I would certainly agree with that. You can do a lot online.

I’ve heard examples of people who are planning to order the same meals for take-out and eat it while connected virtually. I also think it's a great thing to support the restaurant industry at the same time.

You don’t have to be in the same room. It's time to be creative. There are family games you can do together online using different technologies. You can still do many of the things you're used to doing.

Of course, it’s not going to be exactly the same, but we need to explore other ways of interacting with each other for everyone’s benefit.

You’ve said that interactions with family differ from interactions in schools or the workplace and come with different risks. Can you elaborate?

The main point is that, in workplaces, schools and the university, we are maintaining physical distancing, asking people to wear a mask when appropriate and so on. When you're having a family gathering you're typically getting much closer to each other. You’re in a different environment.

Some people are getting confused. They’re asking, ‘Well, if my kids are in school with 30 other kids hasn't that blown up my social circle?’ But when kids are in school, they're generally being kept apart.

If you are going to be having a gathering with people who are not in your household, the first thing I would recommend is to do as much outdoors as possible. The weather is looking pretty good for Saturday right now. Maintain physical distancing. Wear masks when appropriate. It’s really important that you trust everyone that is coming over to have been taking all the precautions. That's going to make for a very different kind of event – but one that carries less risk.

Earlier you mentioned that one of the risks would be that someone would be moving from a hot zone like Toronto to somewhere else with fewer cases.

It’s primarily about the numbers of people you're going to be with.

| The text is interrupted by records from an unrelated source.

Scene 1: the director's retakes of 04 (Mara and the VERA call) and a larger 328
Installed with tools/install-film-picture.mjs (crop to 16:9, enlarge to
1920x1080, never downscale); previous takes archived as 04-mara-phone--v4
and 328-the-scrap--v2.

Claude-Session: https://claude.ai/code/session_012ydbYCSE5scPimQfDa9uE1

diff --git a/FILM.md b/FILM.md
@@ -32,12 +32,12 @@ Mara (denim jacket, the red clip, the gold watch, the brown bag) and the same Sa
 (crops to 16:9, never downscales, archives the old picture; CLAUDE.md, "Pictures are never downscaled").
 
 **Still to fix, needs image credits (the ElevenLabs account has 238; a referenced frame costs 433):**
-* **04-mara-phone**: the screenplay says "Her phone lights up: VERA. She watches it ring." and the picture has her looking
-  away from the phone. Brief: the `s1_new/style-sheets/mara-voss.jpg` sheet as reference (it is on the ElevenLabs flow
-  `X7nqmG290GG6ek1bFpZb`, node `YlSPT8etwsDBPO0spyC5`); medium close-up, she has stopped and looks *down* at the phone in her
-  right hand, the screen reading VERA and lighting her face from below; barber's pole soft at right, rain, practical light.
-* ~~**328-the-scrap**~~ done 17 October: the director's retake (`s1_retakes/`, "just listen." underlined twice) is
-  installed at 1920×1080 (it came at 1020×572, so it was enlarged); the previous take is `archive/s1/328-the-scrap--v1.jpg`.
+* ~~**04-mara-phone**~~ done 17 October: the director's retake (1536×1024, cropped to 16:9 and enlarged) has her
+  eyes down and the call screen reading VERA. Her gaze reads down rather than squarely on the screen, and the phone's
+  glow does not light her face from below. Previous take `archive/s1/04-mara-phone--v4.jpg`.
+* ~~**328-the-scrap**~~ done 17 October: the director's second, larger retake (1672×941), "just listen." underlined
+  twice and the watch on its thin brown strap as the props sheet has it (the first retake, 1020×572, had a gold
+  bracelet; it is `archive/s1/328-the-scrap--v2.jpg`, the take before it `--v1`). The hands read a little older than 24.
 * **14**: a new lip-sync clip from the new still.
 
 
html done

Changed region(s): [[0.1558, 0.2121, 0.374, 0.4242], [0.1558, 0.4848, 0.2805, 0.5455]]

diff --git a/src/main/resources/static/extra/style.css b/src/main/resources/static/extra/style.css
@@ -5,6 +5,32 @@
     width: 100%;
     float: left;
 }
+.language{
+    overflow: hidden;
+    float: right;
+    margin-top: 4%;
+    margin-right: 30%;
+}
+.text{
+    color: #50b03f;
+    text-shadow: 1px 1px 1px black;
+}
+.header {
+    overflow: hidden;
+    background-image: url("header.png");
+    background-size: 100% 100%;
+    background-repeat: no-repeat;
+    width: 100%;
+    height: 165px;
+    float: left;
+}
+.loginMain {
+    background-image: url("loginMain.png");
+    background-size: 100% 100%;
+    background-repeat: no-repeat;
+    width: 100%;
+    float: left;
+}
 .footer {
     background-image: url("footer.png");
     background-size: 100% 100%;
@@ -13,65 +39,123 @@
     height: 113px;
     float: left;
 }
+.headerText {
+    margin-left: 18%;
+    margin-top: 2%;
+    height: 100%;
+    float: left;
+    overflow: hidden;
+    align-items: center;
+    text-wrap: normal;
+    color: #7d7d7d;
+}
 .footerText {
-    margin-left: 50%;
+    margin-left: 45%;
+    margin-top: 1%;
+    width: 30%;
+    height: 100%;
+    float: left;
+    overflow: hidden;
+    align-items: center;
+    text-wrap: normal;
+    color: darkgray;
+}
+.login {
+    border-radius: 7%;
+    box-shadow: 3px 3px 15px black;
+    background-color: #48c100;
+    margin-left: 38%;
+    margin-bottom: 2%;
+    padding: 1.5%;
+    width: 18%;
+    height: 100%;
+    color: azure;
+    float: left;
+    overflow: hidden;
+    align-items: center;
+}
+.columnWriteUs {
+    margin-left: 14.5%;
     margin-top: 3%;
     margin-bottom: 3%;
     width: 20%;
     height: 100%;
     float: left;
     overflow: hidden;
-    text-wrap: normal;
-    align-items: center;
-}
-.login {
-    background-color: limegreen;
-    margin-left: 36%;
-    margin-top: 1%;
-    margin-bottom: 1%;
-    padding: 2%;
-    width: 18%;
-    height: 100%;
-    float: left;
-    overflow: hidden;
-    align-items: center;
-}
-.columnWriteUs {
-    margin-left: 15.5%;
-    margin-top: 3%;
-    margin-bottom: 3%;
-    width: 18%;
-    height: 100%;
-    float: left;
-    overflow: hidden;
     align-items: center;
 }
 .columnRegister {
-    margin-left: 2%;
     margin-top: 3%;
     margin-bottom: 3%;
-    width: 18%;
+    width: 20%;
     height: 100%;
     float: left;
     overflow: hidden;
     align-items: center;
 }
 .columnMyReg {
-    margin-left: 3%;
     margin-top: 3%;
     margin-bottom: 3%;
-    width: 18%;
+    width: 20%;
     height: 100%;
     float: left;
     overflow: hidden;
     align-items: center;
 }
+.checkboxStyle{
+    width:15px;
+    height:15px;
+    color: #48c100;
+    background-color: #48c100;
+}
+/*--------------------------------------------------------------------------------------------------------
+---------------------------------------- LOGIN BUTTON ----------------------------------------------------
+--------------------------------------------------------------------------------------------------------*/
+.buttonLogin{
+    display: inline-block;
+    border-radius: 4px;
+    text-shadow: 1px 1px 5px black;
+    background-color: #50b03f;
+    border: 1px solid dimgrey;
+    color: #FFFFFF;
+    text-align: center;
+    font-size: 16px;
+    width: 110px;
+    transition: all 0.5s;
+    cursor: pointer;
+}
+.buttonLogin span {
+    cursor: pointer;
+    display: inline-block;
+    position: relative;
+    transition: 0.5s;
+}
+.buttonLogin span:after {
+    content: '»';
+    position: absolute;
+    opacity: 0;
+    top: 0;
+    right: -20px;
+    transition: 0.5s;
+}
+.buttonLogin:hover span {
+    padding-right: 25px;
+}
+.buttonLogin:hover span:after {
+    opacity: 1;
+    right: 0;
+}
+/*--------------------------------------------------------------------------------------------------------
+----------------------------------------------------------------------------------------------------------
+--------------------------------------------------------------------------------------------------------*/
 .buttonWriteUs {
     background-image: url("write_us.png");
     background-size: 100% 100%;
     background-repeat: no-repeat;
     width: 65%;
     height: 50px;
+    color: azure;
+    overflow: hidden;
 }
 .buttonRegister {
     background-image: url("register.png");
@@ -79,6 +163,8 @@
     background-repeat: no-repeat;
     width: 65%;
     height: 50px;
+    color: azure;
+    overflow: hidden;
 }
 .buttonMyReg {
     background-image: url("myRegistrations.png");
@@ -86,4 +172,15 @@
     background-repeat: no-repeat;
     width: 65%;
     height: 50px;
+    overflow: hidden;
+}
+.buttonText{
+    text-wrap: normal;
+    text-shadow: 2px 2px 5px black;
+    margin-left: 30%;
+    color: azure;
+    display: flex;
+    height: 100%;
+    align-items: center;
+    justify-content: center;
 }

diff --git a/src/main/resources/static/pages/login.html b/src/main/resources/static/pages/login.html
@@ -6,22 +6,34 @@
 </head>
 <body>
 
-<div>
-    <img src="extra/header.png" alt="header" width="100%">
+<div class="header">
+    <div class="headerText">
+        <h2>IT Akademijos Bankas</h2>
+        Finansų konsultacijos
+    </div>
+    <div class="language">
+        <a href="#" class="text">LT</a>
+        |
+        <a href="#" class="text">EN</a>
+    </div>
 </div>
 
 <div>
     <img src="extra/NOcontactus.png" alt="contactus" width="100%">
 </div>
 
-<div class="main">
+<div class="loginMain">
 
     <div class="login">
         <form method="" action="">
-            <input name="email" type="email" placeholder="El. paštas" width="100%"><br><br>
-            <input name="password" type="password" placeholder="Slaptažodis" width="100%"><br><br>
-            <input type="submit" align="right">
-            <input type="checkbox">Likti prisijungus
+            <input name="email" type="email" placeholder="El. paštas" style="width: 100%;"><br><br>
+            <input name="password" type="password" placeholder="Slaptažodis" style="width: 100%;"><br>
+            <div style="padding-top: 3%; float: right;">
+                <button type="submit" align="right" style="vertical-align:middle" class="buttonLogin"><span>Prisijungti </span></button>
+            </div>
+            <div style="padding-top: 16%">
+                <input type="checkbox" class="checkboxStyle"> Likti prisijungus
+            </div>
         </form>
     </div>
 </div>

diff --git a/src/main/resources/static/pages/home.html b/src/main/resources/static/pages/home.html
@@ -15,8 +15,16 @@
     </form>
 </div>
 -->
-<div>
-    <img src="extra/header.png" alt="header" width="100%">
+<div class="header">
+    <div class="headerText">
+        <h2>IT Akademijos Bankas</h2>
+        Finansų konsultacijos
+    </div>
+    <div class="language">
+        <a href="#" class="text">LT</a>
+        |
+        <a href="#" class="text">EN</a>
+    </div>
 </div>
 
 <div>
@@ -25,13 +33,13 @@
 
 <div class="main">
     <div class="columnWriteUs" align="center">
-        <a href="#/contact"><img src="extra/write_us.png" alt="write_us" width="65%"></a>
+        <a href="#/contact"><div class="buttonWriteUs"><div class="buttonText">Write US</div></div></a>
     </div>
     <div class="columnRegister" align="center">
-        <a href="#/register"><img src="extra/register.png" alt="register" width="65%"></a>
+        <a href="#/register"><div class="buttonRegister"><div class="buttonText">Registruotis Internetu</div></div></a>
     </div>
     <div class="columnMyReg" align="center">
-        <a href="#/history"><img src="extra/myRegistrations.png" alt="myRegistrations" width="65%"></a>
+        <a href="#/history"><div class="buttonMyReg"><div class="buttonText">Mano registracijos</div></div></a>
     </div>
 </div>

But from a societal perspective, there's a risk that we'll have outbreaks seeded across different parts of the province or country where case counts are currently relatively low. So far, we have not had travel restrictions put in place in Ontario. But Nova Scotia has just told students in universities that they should not travel outside the Atlantic bubble so they don’t risk bringing disease back in.

Prime Minister Justin Trudeau recently said it is unlikely families would be gathering for Thanksgiving, but “we still have a shot at Christmas.” Do you agree?

I would agree with the prime minister on that point. Considering where we're at right now, we'll continue to climb in the number of cases for at least another week or two because the control measures have been put in place gradually. Also, public health messaging is ratcheting up on taking precautions and people are taking notice.

What we see in today’s daily numbers now are the result of events that took place a couple of weeks ago. So, you won't see the impact of these changes for a couple of more weeks. Inevitably, there will be some additional interactions over the Thanksgiving weekend. We're likely going to continue to see a rise in cases through middle to late October, and then hopefully we should start to see the rate of growth in cases slow down as the additional control measures take effect.

By the time we get to November, I trust we'll be coming down again. Hopefully if we're able to follow the precautions and keep things in place by December, we may wind up back where we were in late August.

The issue is not just with COVID-19, however, but with other viral and respiratory illnesses in the winter. How will the flu season look? There's still a real concern the health system will get hit simultaneously by COVID-19 cases and flu cases

I am cautiously optimistic. If we can do what needs to be done through Thanksgiving until the beginning of winter, we might be able to have additional activities around the winter holidays. But it is going to be challenging because we can't do as many things outside.

I still expect that we're not going to be looking at huge gatherings. Perhaps having a dozen close relatives together will be possible. Maybe that's something to motivate people. Let's work at following the precautions now so we can have at least some of our family gather for the winter holidays.


The Bulletin Brief logo

Subscribe to The Bulletin Brief